The Revolutions by Felix Gilman
Following in the fine tradition of Felix Gilman’s spectacularly reviewed Half Made World comes a sweeping tale of Victorian science fiction, space exploration, and planetary romance.
In 1893 a storm sweeps through London, while Arthur Shaw—a young astronomer with a side career writing fiction—is at work in British Museum Reading Room. The storm wreaks unprecedented damage throughout London. Its aftermath of the storm Arthur’s prime literary market closes, owing him money, and all his debts come due at once. His fiance Jo takes a job as a stenographer for some of the fashionable spiritualist and occult societies of fin de siècle London society. Meanwhile, Arthur deciphers an encoded newspaper ad seeking able young men. It seems to be a clerking job doing accounting work, but the mysterious head man Mr. Gacewell offers Arthur a starting position at a salary many times what any clerk could expect. The work is long and peculiar, and the men spend all day performing unnerving calculations that make them hallucinate or even go mad...but the salary is compelling.

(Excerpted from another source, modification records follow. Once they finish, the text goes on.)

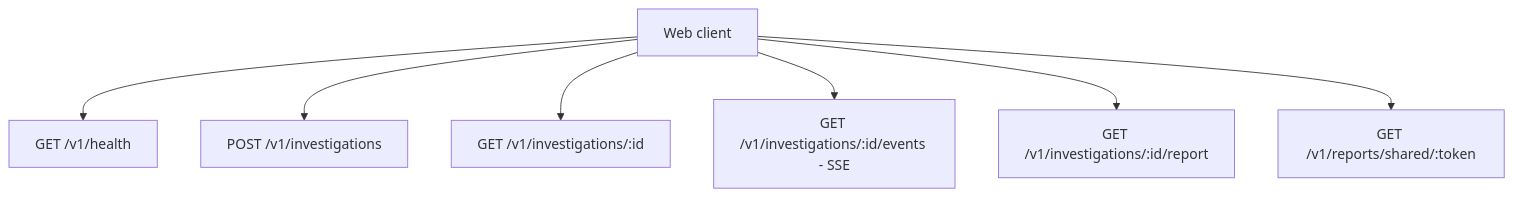
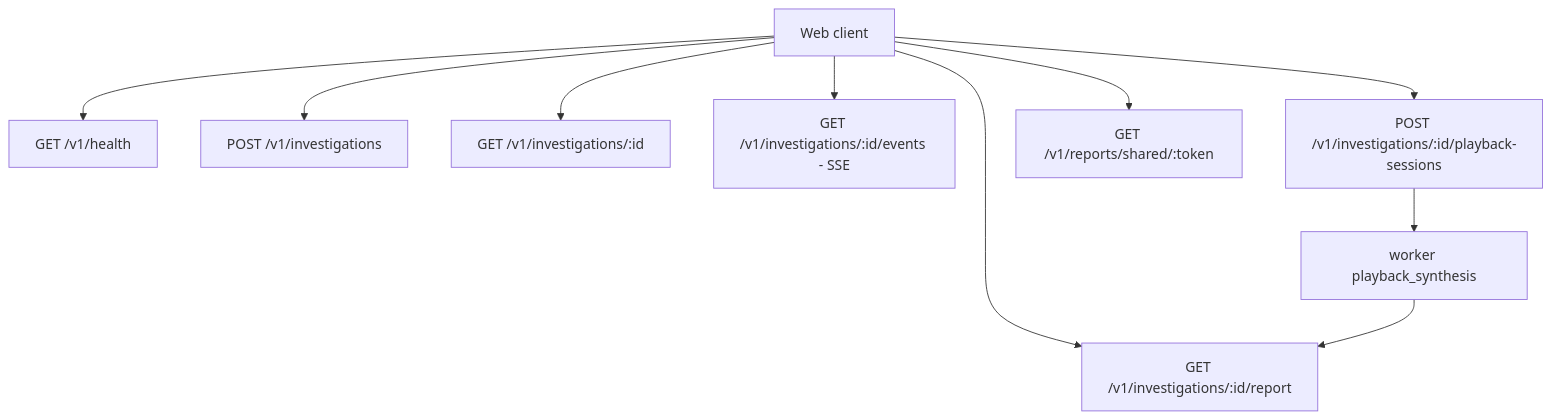
One commit to gugaio/videoharness changed the diagram in docs/api.md. Above: the diagram before and after it, drawn with Mermaid. The commit also changed other lines of this file and 26 other files, not shown here.

First line of the commit message:
feat(playback): browser HLS validation with telemetry and AI re-synthesis

````diff
--- a/docs/api.md
+++ b/docs/api.md
@@ -9,9 +9,12 @@
 ```mermaid
 flowchart TD
     Client[Web client] --> Health[GET /v1/health]
     Client --> Create[POST /v1/investigations]
     Client --> Detail[GET /v1/investigations/:id]
     Client --> Events[GET /v1/investigations/:id/events - SSE]
     Client --> Report[GET /v1/investigations/:id/report]
+    Client --> Playback[POST /v1/investigations/:id/playback-sessions]
+    Playback --> Review[worker playback_synthesis]
+    Review --> Report
     Client --> Share[GET /v1/reports/shared/:token]
 ```
````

Things are beginning to look up when the wages of dabbling in the esoteric suddenly come due: a war breaks out between competing magical societies, and Arthur interrupts Jo in the middle of an elaborate occult exploration. This rash move turns out to be dire, as Jo’s consciousness is stranded at the outer limits of the occultists’ psychic day trip. Which, Arthur is chagrinned…